> [Exercise prompt] Please give every record below again exactly, and keep the pictures out.

── Records to use

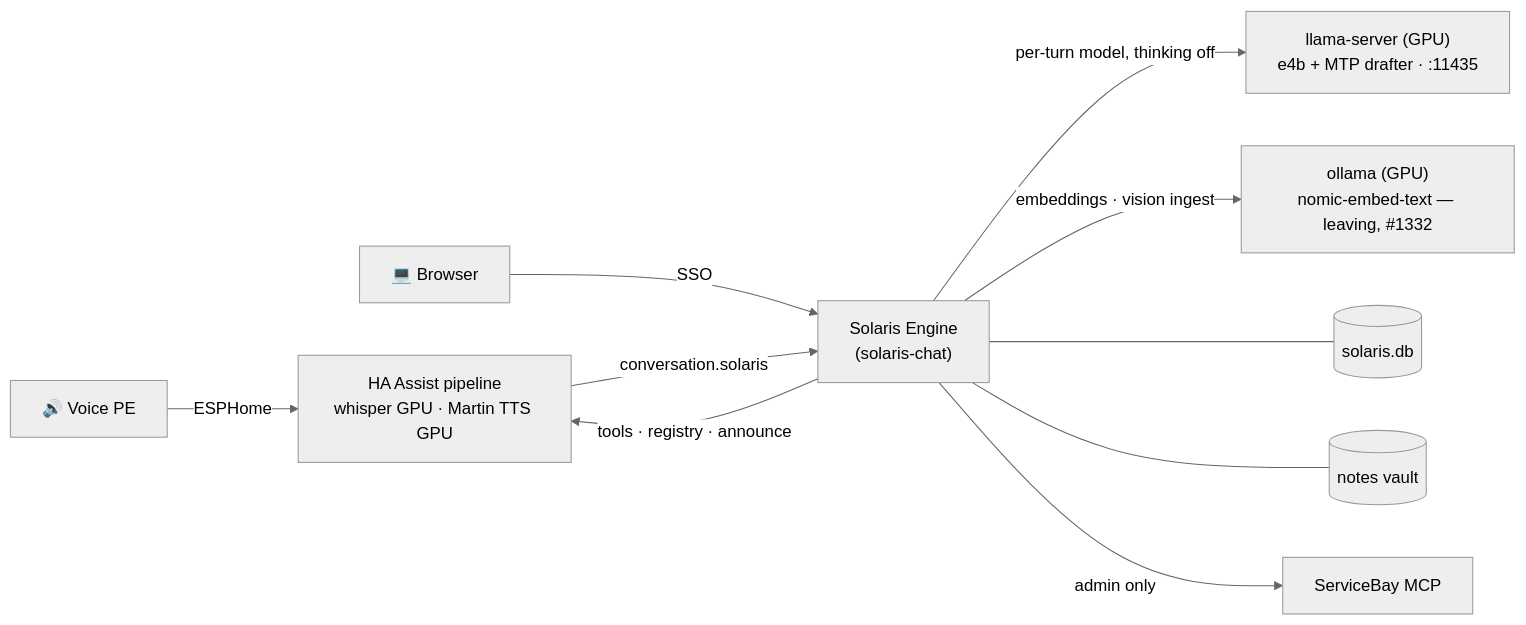
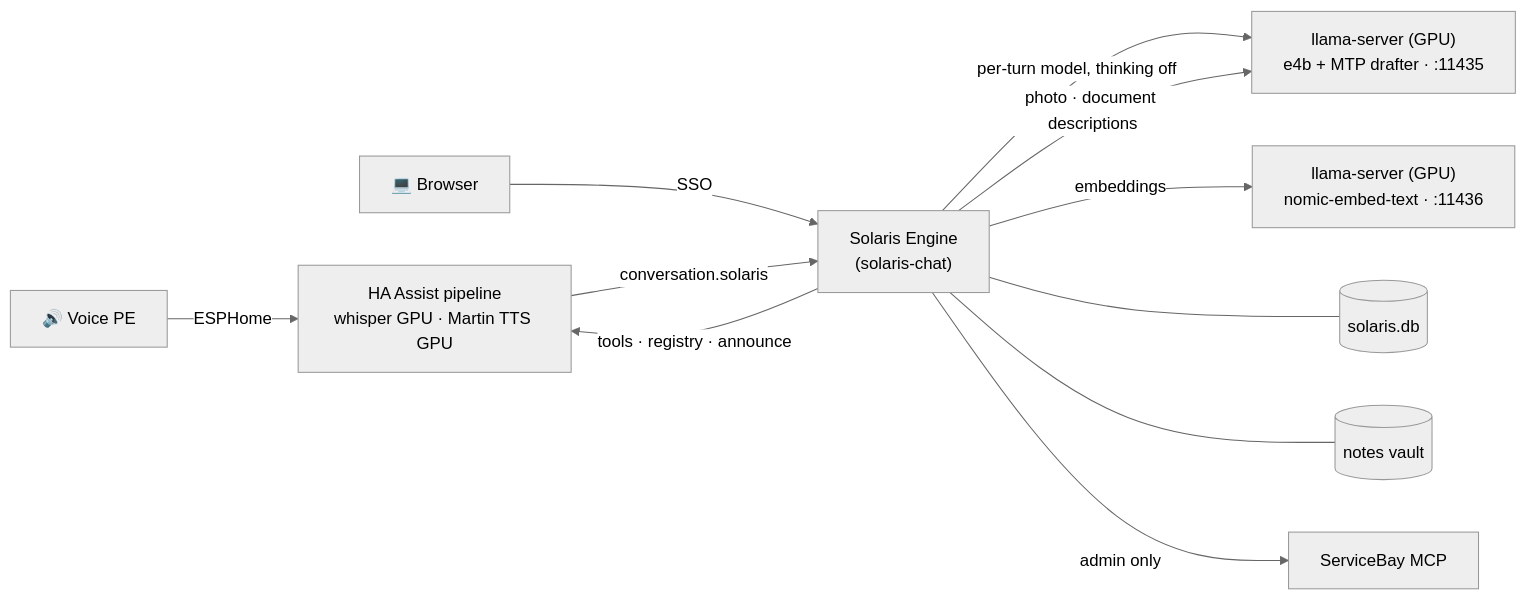
The diagram in README.md (mdopp/oscar), drawn with Mermaid (neutral theme) before and after one commit. The commit also changed other lines of this file and 32 other files, not shown here.

````diff
--- a/README.md
+++ b/README.md
@@ -13,12 +13,13 @@
 ```mermaid
 flowchart LR
     PE["🔊 Voice PE"] -- ESPHome --> HA["HA Assist pipeline<br/>whisper GPU · Martin TTS GPU"]
     Browser["💻 Browser"] -- SSO --> Chat
     HA -- "conversation.solaris" --> Chat["Solaris Engine<br/>(solaris-chat)"]
     Chat -- "per-turn model, thinking off" --> Llama["llama-server (GPU)<br/>e4b + MTP drafter · :11435"]
-    Chat -- "embeddings · vision ingest" --> Ollama["ollama (GPU)<br/>nomic-embed-text — leaving, #1332"]
+    Chat -- "photo · document descriptions" --> Llama
+    Chat -- "embeddings" --> Embed["llama-server (GPU)<br/>nomic-embed-text · :11436"]
     Chat -- "tools · registry · announce" --> HA
     Chat --- DB[("solaris.db")]
     Chat --- Notes[("notes vault")]
     Chat -- "admin only" --> SB["ServiceBay MCP"]
 ```
````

────

> [Exercise answer]
The diagram in README.md (mdopp/oscar), drawn with Mermaid (neutral theme) before and after one commit. The commit also changed other lines of this file and 32 other files, not shown here.

````diff
--- a/README.md
+++ b/README.md
@@ -13,12 +13,13 @@
 ```mermaid
 flowchart LR
     PE["🔊 Voice PE"] -- ESPHome --> HA["HA Assist pipeline<br/>whisper GPU · Martin TTS GPU"]
     Browser["💻 Browser"] -- SSO --> Chat
     HA -- "conversation.solaris" --> Chat["Solaris Engine<br/>(solaris-chat)"]
     Chat -- "per-turn model, thinking off" --> Llama["llama-server (GPU)<br/>e4b + MTP drafter · :11435"]
-    Chat -- "embeddings · vision ingest" --> Ollama["ollama (GPU)<br/>nomic-embed-text — leaving, #1332"]
+    Chat -- "photo · document descriptions" --> Llama
+    Chat -- "embeddings" --> Embed["llama-server (GPU)<br/>nomic-embed-text · :11436"]
     Chat -- "tools · registry · announce" --> HA
     Chat --- DB[("solaris.db")]
     Chat --- Notes[("notes vault")]
     Chat -- "admin only" --> SB["ServiceBay MCP"]
 ```
````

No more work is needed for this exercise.